Cereal Chem 72:539-544 |
Identification of Wheat Genotypes Tolerant to the Effects of Heat Stress on Grain Quality.
C. Blumenthal, F. Bekes, P. W. Gras, E. W. R. Barlow, and C. W. Wrigley. Copyright 1995 by the American Association of Cereal Chemists, Inc.

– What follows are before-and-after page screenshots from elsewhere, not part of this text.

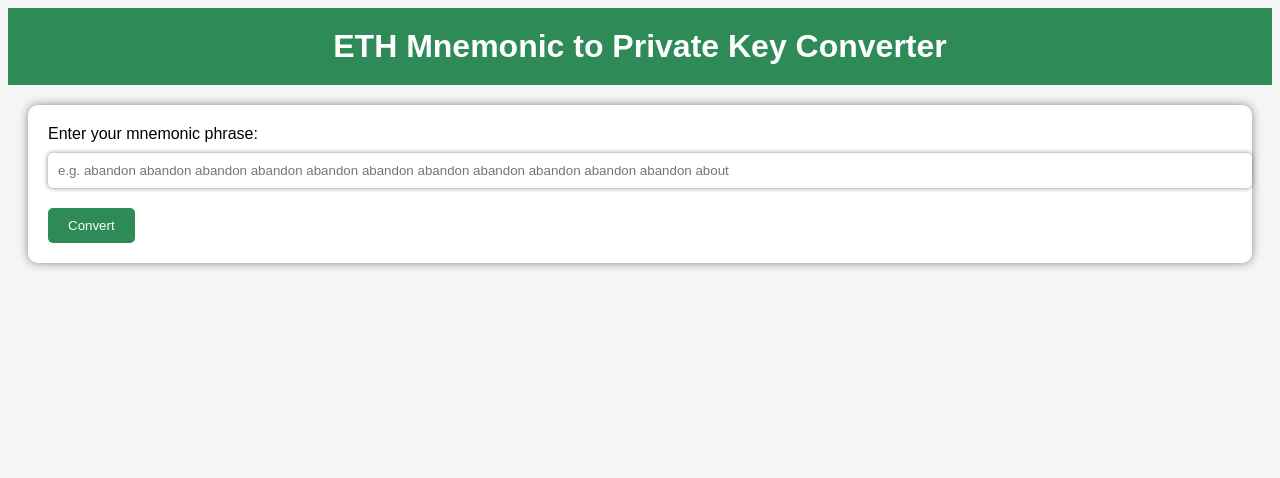
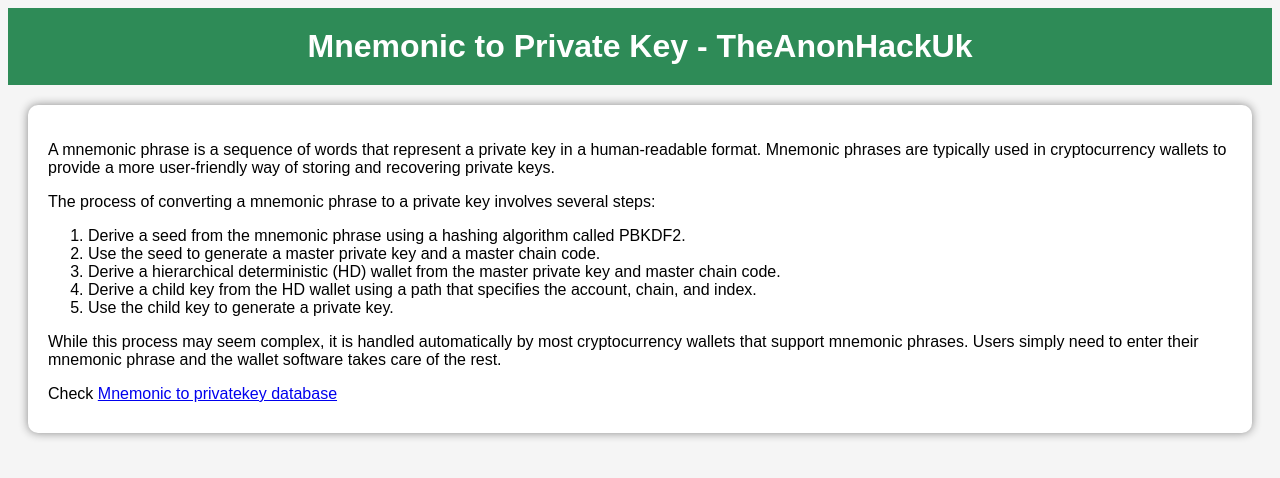
Before and after one commit to theanonhackuk/theanonhackuk.github.io, a plain HTML site: page index.html in a window 1280 px wide. Drawn offline with Linux system fonts and the light colour scheme.

Commit message:
Update index.html

```diff
--- a/index.html
+++ b/index.html
@@ -1,12 +1,8 @@
 <!DOCTYPE html>
 <html>
-
   <head>
-    <script src="https://cdn.jsdelivr.net/npm/bip39/dist/bip39.min.js"></script>
-    <script src="https://cdn.jsdelivr.net/npm/ethereumjs-wallet/dist/ethereumjs-wallet.min.js"></script>
-    <script src="https://cdn.jsdelivr.net/npm/ethereumjs-util/dist/ethereumjs-util.min.js"></script>
-
-    <title>ETH Mnemonic to Private Key Converter</title>
+    <meta charset="UTF-8">
+    <title>Mnemonic to Private Key</title>
     <style>
       body {
         background-color: #F5F5F5;
@@ -28,79 +24,27 @@
         border-radius: 10px;
         box-shadow: 0px 0px 10px #888888;
       }
-      label {
-        display: block;
+      p {
         margin-bottom: 10px;
-      }
-      input[type="text"] {
-        width: 100%;
-        padding: 10px;
-        margin-bottom: 20px;
-        border: none;
-        border-radius: 5px;
-        box-shadow: 0px 0px 5px #888888;
-      }
-      button {
-        background-color: #2E8B57;
-        color: #FFFFFF;
-        border: none;
-        border-radius: 5px;
-        padding: 10px 20px;
-        cursor: pointer;
-      }
-      button:hover {
-        background-color: #3CB371;
-      }
-      #output {
-        margin-top: 20px;
-        padding: 10px;
-        background-color: #FFFFFF;
-        border-radius: 5px;
-        box-shadow: 0px 0px 5px #888888;
-        display: none;
-      }
-      #output h2 {
-        margin-top: 0;
-      }
-      #output label {
-        font-weight: bold;
-      }
-      #output p {
-        margin: 0;
       }
     </style>
   </head>
   <body>
     <div id="header">
-      <h1>ETH Mnemonic to Private Key Converter</h1>
+      <h1>Mnemonic to Private Key - TheAnonHackUk</h1>
     </div>
     <div id="content">
-      <label for="mnemonic">Enter your mnemonic phrase:</label>
-      <input type="text" id="mnemonic" placeholder="e.g. abandon abandon abandon abandon abandon abandon abandon abandon abandon abandon abandon about">
-      <button onclick="convert()">Convert</button>
-      <div id="output">
-        <h2>Result</h2>
-        <label for="private-key">Private Key:</label>
-        <p id="private-key"></p>
-      </div>
+      <p>A mnemonic phrase is a sequence of words that represent a private key in a human-readable format. Mnemonic phrases are typically used in cryptocurrency wallets to provide a more user-friendly way of storing and recovering private keys.</p>
+      <p>The process of converting a mnemonic phrase to a private key involves several steps:</p>
+      <ol>
+        <li>Derive a seed from the mnemonic phrase using a hashing algorithm called PBKDF2.</li>
+        <li>Use the seed to generate a master private key and a master chain code.</li>
+        <li>Derive a hierarchical deterministic (HD) wallet from the master private key and master chain code.</li>
+        <li>Derive a child key from the HD wallet using a path that specifies the account, chain, and index.</li>
+        <li>Use the child key to generate a private key.</li>
+      </ol>
+      <p>While this process may seem complex, it is handled automatically by most cryptocurrency wallets that support mnemonic phrases. Users simply need to enter their mnemonic phrase and the wallet software takes care of the rest.</p>
+      <p>Check <a href="https://github.com/theanonhackuk/Mnemonic-to-PrivateKey-Database">Mnemonic to privatekey database</a></p>
     </div>
-    <script>
-
-      function convert() {
-        var mnemonic = document.getElementById("mnemonic").value.trim();
-        var privateKey = getPrivateKey(mnemonic);
-        document.getElementById("private-key").textContent = privateKey;
-        document.getElementById("output").style.display = "block";
-      }
-
-      function getPrivateKey(mnemonic) {
-        const seed = bip39.mnemonicToSeedSync(mnemonic);
-        const hdwallet = hdkey.fromMasterSeed(seed);
-        const wallet = hdwallet.derivePath("m/44'/60'/0'/0/0").getWallet();
-        const privateKey = wallet.getPrivateKeyString();
-        return privateKey;
-      }
-
-    </script>
   </body>
 </html>
```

High-temperature stress (greater than 35 C) during the grain-filling period has the potential to modify grain quality. A consequent weakening of dough properties has been reported for many wheat genotypes. The experiment described in this article was designed to identify wheat genotypes that might be tolerant to the effects of heat stress on grain quality and to further assess the molecular basis of these changes. A diverse set of 45 wheat genotypes was exposed to 10 hr of 40 C on each of three consecutive days in a phytotron. Mean values for all genotypes (with unheated control samples, all in duplicate) showed highly significant changes (P less than 0.001) in 1,000 kernel weight (-17% difference for heat stressed minus control), protein content (17% increase), dough mixing time in a 2-g Mixograph (-13%), and resistance breakdown (17%). The general weakening of dough due to heat was accompanied by a decrease in glutenin-to-gliadin ratio and in the percentage of very large glutenin polymers. Bound lipid content increased, and there was a general reduction (-9%) in the proportion of small (B-type) starch granules. For all these attributes, reactions for individual genotypes ranged from little change (tolerance to heat stress) to considerable change (susceptible to heat stress). A group of genotypes was thus identified that should be useful in breeding attempts to stabilize wheats against heat-related variations in grain quality. Markers identified as potentially useful in breeding for tolerance include the presence of the Glu-D1d allele (glutenin subunits 5 and 10), and increases in glutenin-to-gliadin ratio and in the percentage of very large glutenin polymers.